▸ **What this task involves**
For the listing below, work out how many lines hold the word "default" and give that number by itself.

▸ **Listed records**

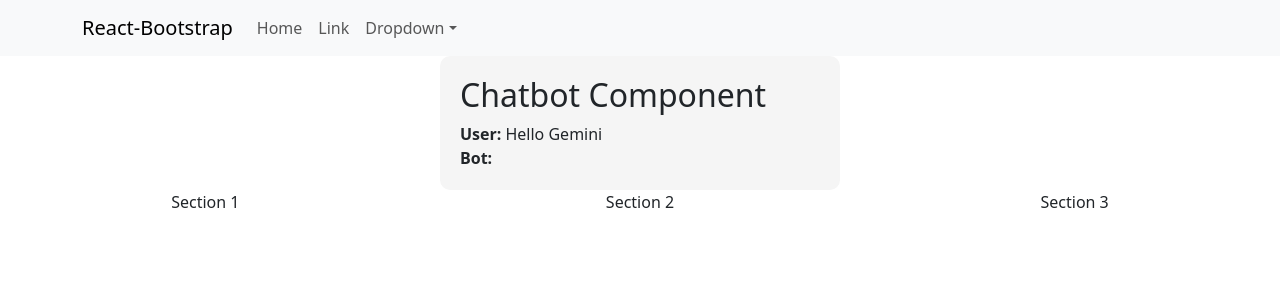
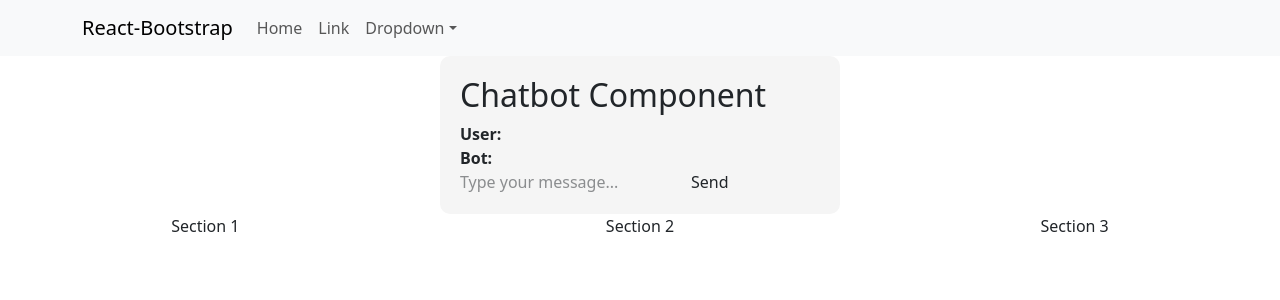
Before and after one commit to ritika7893/AICodeFrontend, a React (Vite) app: page / in a window 1280 px wide. Shown: the top 300 px of the page. Built offline with nearby package versions, Linux system fonts and the light colour scheme; no server answers.

Commit message:
created chat component

```diff
--- a/src/components/Chatbot.jsx
+++ b/src/components/Chatbot.jsx
@@ -1,36 +1,59 @@
-import React, { useEffect, useState } from "react";
+import React, { useState } from "react";
 import axios from "axios";
 import baseurl from "./api/Apiaxios";
 import "../assets/css/chatbot.css";
 
 function Chatbot() {
+  const [prompt, setPrompt] = useState("");
   const [reply, setReply] = useState("");
+  const [loading, setLoading] = useState(false);
 
-  useEffect(() => {
+  const sendMessage = () => {
+    if (!prompt.trim()) return;
+
+    setLoading(true);
+
     axios
-      .post(`${baseurl}chatbot/`, {
-        prompt: "Hello Gemini",
+      .post(`${baseurl}chat/`, {
+        prompt: prompt,
       })
       .then((response) => {
+        console.log(`${baseurl}chat/`);
         console.log(response.data);
         setReply(response.data.response);
       })
       .catch((error) => {
+        console.log(`${baseurl}chat/`);
         console.error("Error:", error);
+      })
+      .finally(() => {
+        setLoading(false);
       });
-  }, []);
+  };
 
   return (
     <div className="chatbot">
       <h2>Chatbot Component</h2>
 
       <div>
-        <strong>User:</strong> Hello Gemini
+        <strong>User:</strong> {prompt}
       </div>
 
       <div>
-        <strong>Bot:</strong> {reply}
+        <strong>Bot:</strong> {loading ? "Typing..." : reply}
       </div>
+
+      <input
+        type="text"
+        value={prompt}
+        placeholder="Type your message..."
+        onChange={(e) => setPrompt(e.target.value)}
+        onKeyDown={(e) => {
+          if (e.key === "Enter") sendMessage();
+        }}
+      />
+
+      <button onClick={sendMessage}>Send</button>
     </div>
   );
 }
--- a/src/components/api/Apiaxios.jsx
+++ b/src/components/api/Apiaxios.jsx
@@ -1,12 +1,3 @@
-import React from 'react'
+const baseurl = "http://127.0.0.1:8000/api/";
 
-function Apiaxios() {
-  const baseurl = "http://127.0.0.1:8000/api/";
-  return (
-    <>
-
-    </>
-  )
-}
-
-export default Apiaxios
+export default baseurl;
```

▸ **Response to this exercise**
2